AFL-CIO To Lobby for Employer Health Insurance Laws in 31 States
AFL-CIO on Thursday announced an effort to pursue legislation in 31 states that would require large corporations to spend a percentage of their payroll on employee health insurance, Bloomberg/South Florida Sun-Sentinel reports (Hallam, Bloomberg/South Florida Sun-Sentinel, 1/6).
Although the bills vary slightly in different states, most would require that the largest private employers in a state devote 8% to 11% of their payroll to health insurance or contribute a fee to a state insurance fund. Although none of the bills specifically targets Wal-Mart, the retailer is the largest private employer in many states and would be affected by the legislation in most cases.

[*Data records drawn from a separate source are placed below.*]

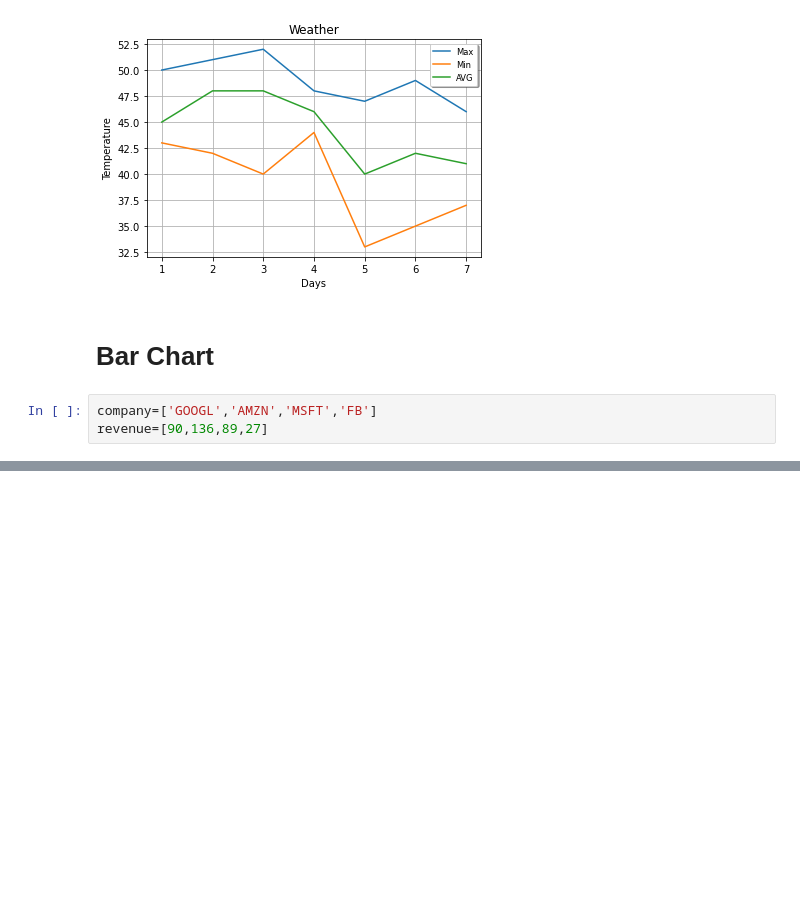
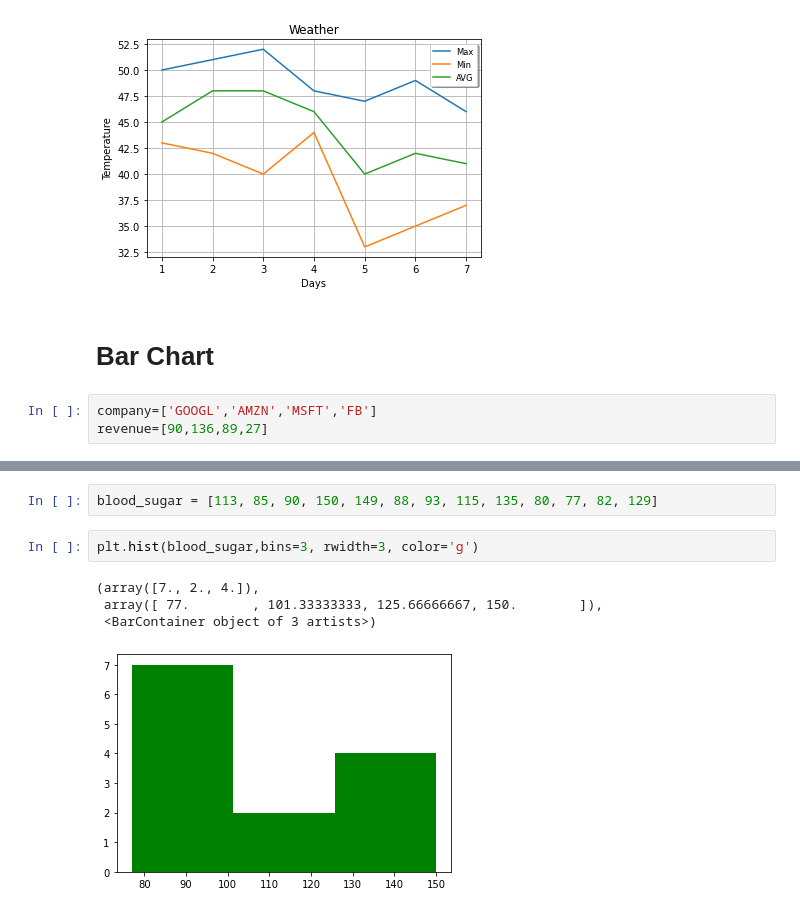
Before and after one commit to sumitsalve98/visualization-codes, a Jupyter notebook: Matplotlib.ipynb, the cells around one changed output, grey strips where cells are left out. Cells and saved outputs as stored; diff of their text form; blank space fills up the shorter version.

```diff
--- a/Matplotlib.ipynb
+++ b/Matplotlib.ipynb
@@ -193,0 +243,9 @@ plt.legend()
+# %%
+blood_sugar = [113, 85, 90, 150, 149, 88, 93, 115, 135, 80, 77, 82, 129]
+# %%
+plt.hist(blood_sugar,bins=3, rwidth=3, color='g')
+# %% [output]
+(array([7., 2., 4.]),
+ array([ 77.        , 101.33333333, 125.66666667, 150.        ]),
+ <BarContainer object of 3 artists>)
+[figure, added]
```
Also changed, not shown: parts of 16 cells of this notebook.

Lawmakers in Maryland were the first to introduce such legislation and passed a measure in 2005 requiring large employers to insure more of their employees, but the governor vetoed the bill, which awaits a legislative override (California Healthline, 1/5).
AFL-CIO President John Sweeney said the so-called "Fair Share Health Care" bills are based on the Maryland legislation, which would force companies with more than 10,000 workers to spend a minimum of 8% of their payroll on health benefits or make payments to the state health insurance program (Snowbeck, Pittsburgh Post-Gazette, 1/6). He said, "Our health care system is broken, but it didn't just split apart. Big companies such as Wal-Mart are pulling it apart at taxpayers' expense" (Rose, Chicago Tribune, 1/6).

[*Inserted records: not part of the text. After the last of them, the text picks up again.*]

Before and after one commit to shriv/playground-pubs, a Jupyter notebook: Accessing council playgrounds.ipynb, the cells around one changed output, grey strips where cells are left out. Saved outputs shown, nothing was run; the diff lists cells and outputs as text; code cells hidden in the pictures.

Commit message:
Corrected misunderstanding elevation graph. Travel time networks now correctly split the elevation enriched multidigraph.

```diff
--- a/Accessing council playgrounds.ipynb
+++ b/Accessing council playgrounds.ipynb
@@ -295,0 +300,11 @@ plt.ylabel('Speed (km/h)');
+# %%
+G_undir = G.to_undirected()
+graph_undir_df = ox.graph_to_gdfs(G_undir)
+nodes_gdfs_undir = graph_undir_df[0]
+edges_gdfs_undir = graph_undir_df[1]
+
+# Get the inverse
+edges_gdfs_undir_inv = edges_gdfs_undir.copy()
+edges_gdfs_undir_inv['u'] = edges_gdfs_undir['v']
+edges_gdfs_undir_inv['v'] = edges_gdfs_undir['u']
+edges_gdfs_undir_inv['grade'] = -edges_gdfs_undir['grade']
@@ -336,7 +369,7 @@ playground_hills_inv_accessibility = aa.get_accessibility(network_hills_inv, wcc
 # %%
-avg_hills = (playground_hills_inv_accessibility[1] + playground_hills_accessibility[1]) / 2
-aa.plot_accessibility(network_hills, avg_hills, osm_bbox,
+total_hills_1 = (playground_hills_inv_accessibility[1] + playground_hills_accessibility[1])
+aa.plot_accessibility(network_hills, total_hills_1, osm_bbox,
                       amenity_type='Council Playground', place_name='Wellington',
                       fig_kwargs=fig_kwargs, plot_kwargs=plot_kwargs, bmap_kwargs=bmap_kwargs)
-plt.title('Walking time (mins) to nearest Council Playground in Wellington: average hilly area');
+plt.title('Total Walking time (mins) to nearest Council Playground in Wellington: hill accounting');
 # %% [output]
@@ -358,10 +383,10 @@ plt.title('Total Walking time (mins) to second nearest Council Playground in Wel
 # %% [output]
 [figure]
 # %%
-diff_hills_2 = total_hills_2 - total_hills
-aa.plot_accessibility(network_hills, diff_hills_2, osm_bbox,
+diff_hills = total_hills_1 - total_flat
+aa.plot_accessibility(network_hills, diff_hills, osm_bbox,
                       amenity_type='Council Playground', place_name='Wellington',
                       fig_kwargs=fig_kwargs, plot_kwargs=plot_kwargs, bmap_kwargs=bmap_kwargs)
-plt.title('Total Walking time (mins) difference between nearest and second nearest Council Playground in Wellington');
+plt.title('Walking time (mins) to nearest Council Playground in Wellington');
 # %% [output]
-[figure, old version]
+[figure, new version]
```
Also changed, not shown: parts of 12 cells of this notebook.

Sweeney added, "We cannot afford to stand by and wait for the federal government to take action. So we're going to take it on state by state" (Karla, Hartford Courant, 1/6).

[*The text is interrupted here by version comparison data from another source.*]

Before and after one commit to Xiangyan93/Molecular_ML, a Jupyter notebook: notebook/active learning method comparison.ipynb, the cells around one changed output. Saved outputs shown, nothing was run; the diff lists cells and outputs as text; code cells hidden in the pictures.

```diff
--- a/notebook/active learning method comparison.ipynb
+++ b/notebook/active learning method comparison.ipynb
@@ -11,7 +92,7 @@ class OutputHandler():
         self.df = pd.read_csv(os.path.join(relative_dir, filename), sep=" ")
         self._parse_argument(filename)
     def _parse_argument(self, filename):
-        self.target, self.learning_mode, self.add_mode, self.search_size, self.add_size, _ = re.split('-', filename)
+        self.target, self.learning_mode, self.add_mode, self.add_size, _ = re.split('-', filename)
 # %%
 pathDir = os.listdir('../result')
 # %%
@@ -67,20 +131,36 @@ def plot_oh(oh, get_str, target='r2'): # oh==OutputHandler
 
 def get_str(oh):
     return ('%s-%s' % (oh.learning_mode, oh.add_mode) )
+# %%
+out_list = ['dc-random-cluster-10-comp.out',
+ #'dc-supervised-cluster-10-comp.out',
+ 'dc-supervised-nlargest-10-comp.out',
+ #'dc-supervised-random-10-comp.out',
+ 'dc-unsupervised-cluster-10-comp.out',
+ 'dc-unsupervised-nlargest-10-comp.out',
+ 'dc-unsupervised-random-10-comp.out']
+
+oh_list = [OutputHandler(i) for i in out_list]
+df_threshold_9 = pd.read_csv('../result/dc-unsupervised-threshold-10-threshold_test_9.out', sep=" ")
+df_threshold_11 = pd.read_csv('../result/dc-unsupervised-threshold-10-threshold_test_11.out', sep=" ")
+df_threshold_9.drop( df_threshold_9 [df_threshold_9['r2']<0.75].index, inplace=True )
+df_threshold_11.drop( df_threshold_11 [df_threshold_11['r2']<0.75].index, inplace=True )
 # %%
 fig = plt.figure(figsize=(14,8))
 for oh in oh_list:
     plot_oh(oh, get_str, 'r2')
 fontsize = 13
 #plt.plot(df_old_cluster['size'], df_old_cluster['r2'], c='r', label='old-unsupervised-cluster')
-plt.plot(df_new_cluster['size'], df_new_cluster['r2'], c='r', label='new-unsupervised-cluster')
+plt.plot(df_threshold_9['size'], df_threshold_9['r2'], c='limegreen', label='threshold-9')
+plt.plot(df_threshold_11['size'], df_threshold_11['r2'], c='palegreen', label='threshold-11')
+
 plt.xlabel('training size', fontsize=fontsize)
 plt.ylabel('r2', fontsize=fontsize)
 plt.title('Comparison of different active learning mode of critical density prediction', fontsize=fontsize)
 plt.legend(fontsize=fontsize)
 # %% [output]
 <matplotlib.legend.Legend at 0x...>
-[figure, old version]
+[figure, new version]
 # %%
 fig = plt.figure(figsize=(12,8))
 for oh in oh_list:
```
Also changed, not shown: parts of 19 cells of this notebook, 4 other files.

Wal-Mart spokesperson Sarah Clark said more than three-quarters of the company's 1.3 million employees have health insurance through work, their families or Medicare, adding that the bills would do nothing to help the uninsured. She added, "They should focus on solving the nation's health care challenges, not attacking companies that provide families with access to affordable health insurance."
Bruce Josten, executive vice president of the U.S. Chamber of Commerce, said the bills would make it harder for companies to survive because U.S. companies already have to pay for health care costs, unlike competitors in Europe or Asia. He said, "Why are we going to put this yoke on corporate America's neck? This is a problem for everybody in the country" (Freking, AP/Contra Costa Times, 1/6).
APM's "Marketplace" on Thursday reported on the push. The segment includes comments from Connecticut state Rep. David McClusky (D) and Sweeney (Wicai, "Marketplace," APM, 1/5). The complete segment is available online in RealPlayer.This is part of the California Healthline Daily Edition, a summary of health policy coverage from major news organizations. Sign up for an email subscription.